Regulation of T Cell Differentiation and Allergic Responses by the E3 Ubiquitin Ligase Itch

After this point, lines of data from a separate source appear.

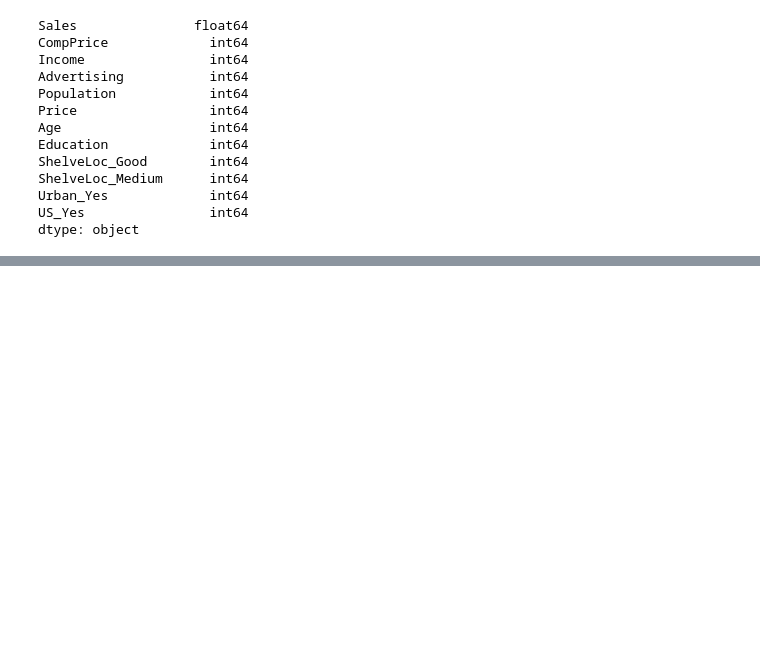
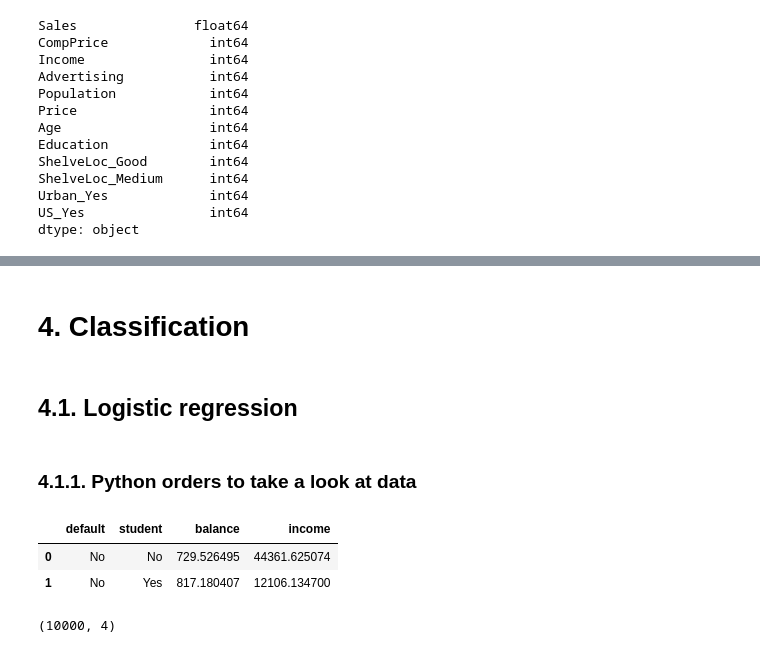
Before and after one commit to Watronix/test, a Jupyter notebook: coding.ipynb, the cells around one changed output, grey strips where cells are left out. Saved outputs shown, nothing was run; the diff lists cells and outputs as text; code cells hidden in the pictures; blank space fills up the shorter version.

Commit message:
linear regression

```diff
--- a/coding.ipynb
+++ b/coding.ipynb
@@ -854,3 +854,9 @@ Notes:
 [1] Standard Errors assume that the covariance matrix of the errors is correctly specified.
 [2] The condition number is large, 4.15e+03. This might indicate that there are
 strong multicollinearity or other numerical problems.
+# %% [markdown]
+# 4. Classification
+# %% [markdown]
+## 4.1. Logistic regression
+# %% [markdown]
+### 4.1.1. Python orders to take a look at data
@@ -856,0 +865,10 @@ strong multicollinearity or other numerical problems.
+# %%
+df_default.head(2)
+# %% [output]
+|  | default | student | balance | income |
+| 0 | No | No | 729.526495 | 44361.625074 |
+| 1 | No | Yes | 817.180407 | 12106.134700 |
+# %%
+df_default.shape
+# %% [output]
+(10000, 4)
```
Also changed, not shown: parts of 26 cells of this notebook.
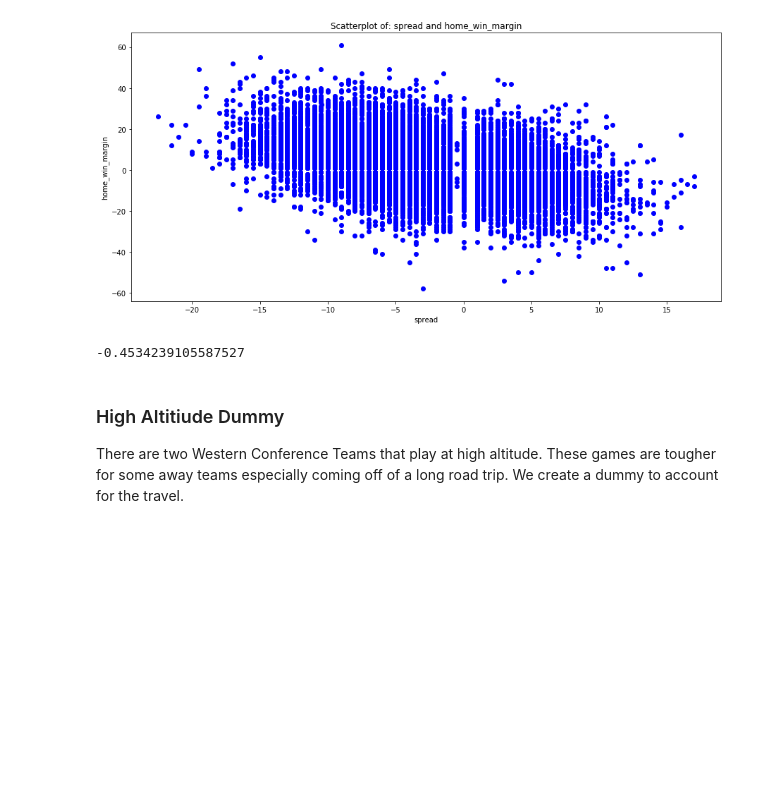
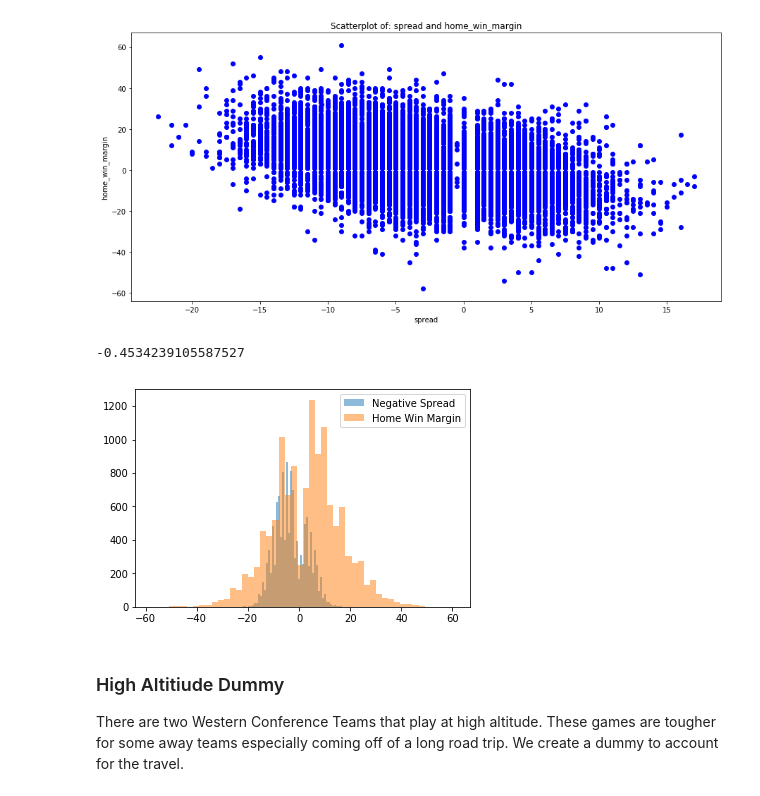
Before and after one commit to bryanco1966/Sports-Modeling, a Jupyter notebook: NBA_feature engineering.ipynb, the cells around one changed output. Cells and saved outputs as stored; diff of their text form; code cells hidden in the pictures; blank space fills up the shorter version.

```diff
--- a/NBA_feature engineering.ipynb
+++ b/NBA_feature engineering.ipynb
@@ -183,6 +183,14 @@ nba.home_win_margin.corr(nba.spread)
 #margin
 # %% [output]
 -0.4534239105587527
+# %%
+
+plt.hist(nba.spread, bins=50, alpha=0.5, label='Negative Spread')
+plt.hist(nba.home_win_margin, bins=50, alpha=0.5, label='Home Win Margin')
+plt.legend(loc='upper right')
+plt.show()
+# %% [output]
+[figure, added]
 # %% [markdown]
 ### High Altitiude Dummy
 
```
Also changed, not shown: parts of 13 cells of this notebook, 5 other files.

Itch is an E3 ubiquitin ligase that is originally identified by genetic analysis of a mutant mouse with aberrant immunological phenotypes and constant itching in the skin. Itch–/– T cells are biased toward the differentiation of T helper type 2 cells with augmented interleukin-4 cytokine production and serum IgE level. One of the mechanisms for Itch E3 ligase to regulate T cell responses is the induction of T cell anergy in which T cells become unresponsive upon restimulation. However, the detailed mechanisms underlying Itch-mediated protein ubiquitination and allergic responses remain to be investigated. Here we provide evidence that Itch is involved in the regulation of transforming growth factor (TGF)-β signaling in naïve T cells and TGF-β-induced expression of the transcription factor Foxp3, a master regulator in regulatory T cells. Itch promotes ubiquitin conjugation to TGF-β inducible early gene 1 product (TIEG1). Moreover, monoubiquitinated TIEG1 positively modulates the transcription of Foxp3 gene. The results suggest a novel mechanism by which Itch regulates regulatory T cells and subsequent allergic responses.
KeywordsProtein Ubiquitination Foxp3 Expression Tolerance Induction Foxp3 Gene Cell Anergy
The author thanks the contributions from postdoctoral fellows trained in this laboratory and from outside collaborators. The work on Itch project is supported by NIH funding.